Helmut Schmidt, Published March 16 2011
West Fargo School District officials hit with questions on bond issueWest Fargo School District officials were peppered with questions about the finances of a possible bond issue for up to four new schools during the last of six informational meetings Tuesday.
More than 70 district residents turned out at Sheyenne Ninth Grade Center with questions on property taxes, whether the district could pay to operate the schools, and if there would be money to pay for school construction further down the line.
“Numbers. That’s a big deal with taxpayers. It’s all about trust,” said West Fargo resident Brian Hagen, who homed in on lower property tax figures for this bond issue.
He said he got an answer this time around that made sense. (A longer payment schedule makes for a lighter hit on taxpayers.)
“I think the key is to get all the facts on the table … so voters can make decisions on accurate numbers,” he said.
School Board President Karen Nitzkorski said the results of the information meetings have been remarkably similar.
“I think we have clear data that will guide us. But the devil is in the details,” she said.
The board takes on that devil Friday. They must decide:
- How many schools will there be on the bond referendum ballot, “and the price tag. There will be some discussion on the price tag,” Nitzkorski said.
The cost could range between a low of about $62 million to a high of $83.5 million, according to material at the meeting.
- How the bond question will be phrased, and whether voters will see the request divided into more than one question.
- When the referendum would be held. A mid-May date has been suggested.
Two previous bond votes failed in West Fargo.
Participants at Tuesday’s meeting voted on several issues:
- Sixty-nine percent strongly agreed, and 29 percent agreed that they were confident in enrollment projections.
- Ninety-one percent would support building two elementary schools.
- Eighty-three percent back building a 1,200-student middle school.
- Eighty-three percent would expand Sheyenne Ninth Grade Center into a 1,500-student high school.
- Ninety-one percent would create two 9-12th grade high schools.

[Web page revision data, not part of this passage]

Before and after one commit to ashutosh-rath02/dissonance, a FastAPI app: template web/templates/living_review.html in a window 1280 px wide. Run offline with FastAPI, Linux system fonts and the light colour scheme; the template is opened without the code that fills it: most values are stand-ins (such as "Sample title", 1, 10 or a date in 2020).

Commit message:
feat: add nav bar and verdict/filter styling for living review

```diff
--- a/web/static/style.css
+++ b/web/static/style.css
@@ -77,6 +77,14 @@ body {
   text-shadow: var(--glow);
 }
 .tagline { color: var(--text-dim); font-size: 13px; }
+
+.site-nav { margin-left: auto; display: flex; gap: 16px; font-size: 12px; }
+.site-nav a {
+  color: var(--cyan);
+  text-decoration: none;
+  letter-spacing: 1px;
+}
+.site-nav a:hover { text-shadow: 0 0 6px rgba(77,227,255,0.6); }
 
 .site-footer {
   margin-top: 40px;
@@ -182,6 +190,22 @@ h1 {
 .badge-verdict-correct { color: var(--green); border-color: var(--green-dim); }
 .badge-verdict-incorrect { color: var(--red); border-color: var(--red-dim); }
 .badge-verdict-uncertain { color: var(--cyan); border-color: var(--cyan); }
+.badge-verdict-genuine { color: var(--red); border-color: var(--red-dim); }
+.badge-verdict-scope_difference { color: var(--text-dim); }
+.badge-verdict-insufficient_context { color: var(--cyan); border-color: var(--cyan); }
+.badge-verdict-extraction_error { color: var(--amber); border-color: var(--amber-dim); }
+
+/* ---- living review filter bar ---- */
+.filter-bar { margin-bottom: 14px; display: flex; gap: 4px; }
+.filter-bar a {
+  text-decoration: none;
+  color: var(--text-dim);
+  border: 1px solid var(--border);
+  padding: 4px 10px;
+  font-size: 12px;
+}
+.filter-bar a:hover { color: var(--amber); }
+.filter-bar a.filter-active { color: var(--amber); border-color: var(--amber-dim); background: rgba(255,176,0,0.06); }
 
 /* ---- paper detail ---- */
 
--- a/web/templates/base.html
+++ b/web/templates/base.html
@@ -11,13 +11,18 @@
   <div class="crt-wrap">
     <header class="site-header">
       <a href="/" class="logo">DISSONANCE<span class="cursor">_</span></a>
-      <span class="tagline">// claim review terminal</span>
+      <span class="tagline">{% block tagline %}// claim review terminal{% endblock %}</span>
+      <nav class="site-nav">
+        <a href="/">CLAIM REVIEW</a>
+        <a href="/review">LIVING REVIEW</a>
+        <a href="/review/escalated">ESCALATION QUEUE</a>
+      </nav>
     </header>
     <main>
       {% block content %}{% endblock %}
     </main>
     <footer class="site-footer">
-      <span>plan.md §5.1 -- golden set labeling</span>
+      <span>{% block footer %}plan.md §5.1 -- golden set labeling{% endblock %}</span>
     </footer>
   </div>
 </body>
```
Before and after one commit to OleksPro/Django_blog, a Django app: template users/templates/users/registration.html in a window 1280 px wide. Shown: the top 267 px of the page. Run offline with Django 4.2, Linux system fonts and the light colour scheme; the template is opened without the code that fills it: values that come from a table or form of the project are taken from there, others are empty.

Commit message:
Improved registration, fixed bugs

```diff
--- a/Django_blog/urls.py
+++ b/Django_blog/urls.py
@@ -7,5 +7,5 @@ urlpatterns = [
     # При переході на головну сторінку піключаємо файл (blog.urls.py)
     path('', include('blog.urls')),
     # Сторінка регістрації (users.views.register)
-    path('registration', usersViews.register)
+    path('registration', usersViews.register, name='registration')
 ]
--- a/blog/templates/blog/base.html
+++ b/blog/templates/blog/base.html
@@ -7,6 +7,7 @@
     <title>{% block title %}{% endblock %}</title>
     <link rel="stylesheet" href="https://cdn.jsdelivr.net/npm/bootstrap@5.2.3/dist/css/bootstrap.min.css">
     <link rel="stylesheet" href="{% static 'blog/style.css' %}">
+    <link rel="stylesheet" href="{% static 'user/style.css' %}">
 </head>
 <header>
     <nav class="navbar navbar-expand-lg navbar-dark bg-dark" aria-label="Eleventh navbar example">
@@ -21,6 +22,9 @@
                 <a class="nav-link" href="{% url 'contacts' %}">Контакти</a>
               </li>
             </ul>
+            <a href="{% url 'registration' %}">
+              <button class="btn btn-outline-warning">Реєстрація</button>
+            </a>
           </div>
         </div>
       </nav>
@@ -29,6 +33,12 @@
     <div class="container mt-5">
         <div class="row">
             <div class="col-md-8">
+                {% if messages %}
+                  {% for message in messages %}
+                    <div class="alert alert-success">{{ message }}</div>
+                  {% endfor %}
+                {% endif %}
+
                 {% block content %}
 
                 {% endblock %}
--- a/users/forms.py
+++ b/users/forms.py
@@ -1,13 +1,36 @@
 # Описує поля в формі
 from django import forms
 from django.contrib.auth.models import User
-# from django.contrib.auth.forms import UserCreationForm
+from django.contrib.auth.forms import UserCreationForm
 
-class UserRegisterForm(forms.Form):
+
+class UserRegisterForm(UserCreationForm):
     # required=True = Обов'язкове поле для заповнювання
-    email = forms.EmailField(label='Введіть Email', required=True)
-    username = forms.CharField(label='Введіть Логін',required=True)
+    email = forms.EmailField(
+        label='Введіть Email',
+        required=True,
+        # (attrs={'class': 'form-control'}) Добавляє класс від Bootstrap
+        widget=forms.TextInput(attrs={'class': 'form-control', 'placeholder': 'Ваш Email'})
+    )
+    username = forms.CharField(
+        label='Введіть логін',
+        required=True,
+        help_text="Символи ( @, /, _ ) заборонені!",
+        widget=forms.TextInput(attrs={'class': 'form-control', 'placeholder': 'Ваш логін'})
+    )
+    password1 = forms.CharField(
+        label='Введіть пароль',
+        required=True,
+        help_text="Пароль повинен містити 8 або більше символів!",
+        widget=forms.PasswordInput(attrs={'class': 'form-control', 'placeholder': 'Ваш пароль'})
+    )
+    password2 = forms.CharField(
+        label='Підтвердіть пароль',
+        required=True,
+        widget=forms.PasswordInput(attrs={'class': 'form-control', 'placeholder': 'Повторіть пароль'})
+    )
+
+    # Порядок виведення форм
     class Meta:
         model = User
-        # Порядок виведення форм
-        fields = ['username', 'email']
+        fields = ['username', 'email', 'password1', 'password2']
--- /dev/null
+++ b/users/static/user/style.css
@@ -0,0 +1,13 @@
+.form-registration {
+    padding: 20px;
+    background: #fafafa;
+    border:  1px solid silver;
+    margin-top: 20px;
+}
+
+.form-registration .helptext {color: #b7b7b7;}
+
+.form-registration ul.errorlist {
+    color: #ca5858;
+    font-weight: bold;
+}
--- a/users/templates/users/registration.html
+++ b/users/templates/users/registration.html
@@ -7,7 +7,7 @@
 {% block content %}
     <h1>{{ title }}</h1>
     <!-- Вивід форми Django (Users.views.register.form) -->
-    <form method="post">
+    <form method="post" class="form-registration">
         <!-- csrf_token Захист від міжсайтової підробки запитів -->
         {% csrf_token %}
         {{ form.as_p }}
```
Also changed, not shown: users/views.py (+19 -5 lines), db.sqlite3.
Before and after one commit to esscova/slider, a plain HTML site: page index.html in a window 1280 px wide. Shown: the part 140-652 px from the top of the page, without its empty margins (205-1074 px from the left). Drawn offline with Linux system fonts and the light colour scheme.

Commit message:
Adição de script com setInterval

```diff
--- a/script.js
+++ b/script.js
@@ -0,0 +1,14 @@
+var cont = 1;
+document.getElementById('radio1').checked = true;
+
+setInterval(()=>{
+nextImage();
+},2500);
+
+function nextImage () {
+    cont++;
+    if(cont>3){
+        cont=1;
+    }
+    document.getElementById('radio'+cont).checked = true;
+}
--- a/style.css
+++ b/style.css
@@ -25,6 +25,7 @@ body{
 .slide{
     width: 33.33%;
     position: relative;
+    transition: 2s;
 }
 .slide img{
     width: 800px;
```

- Sixty-nine percent strongly agreed, and 20 percent agreed, that a mid-May date would be good for a bond vote.
Readers can reach Forum reporter Helmut Schmidt at (701) 241-5583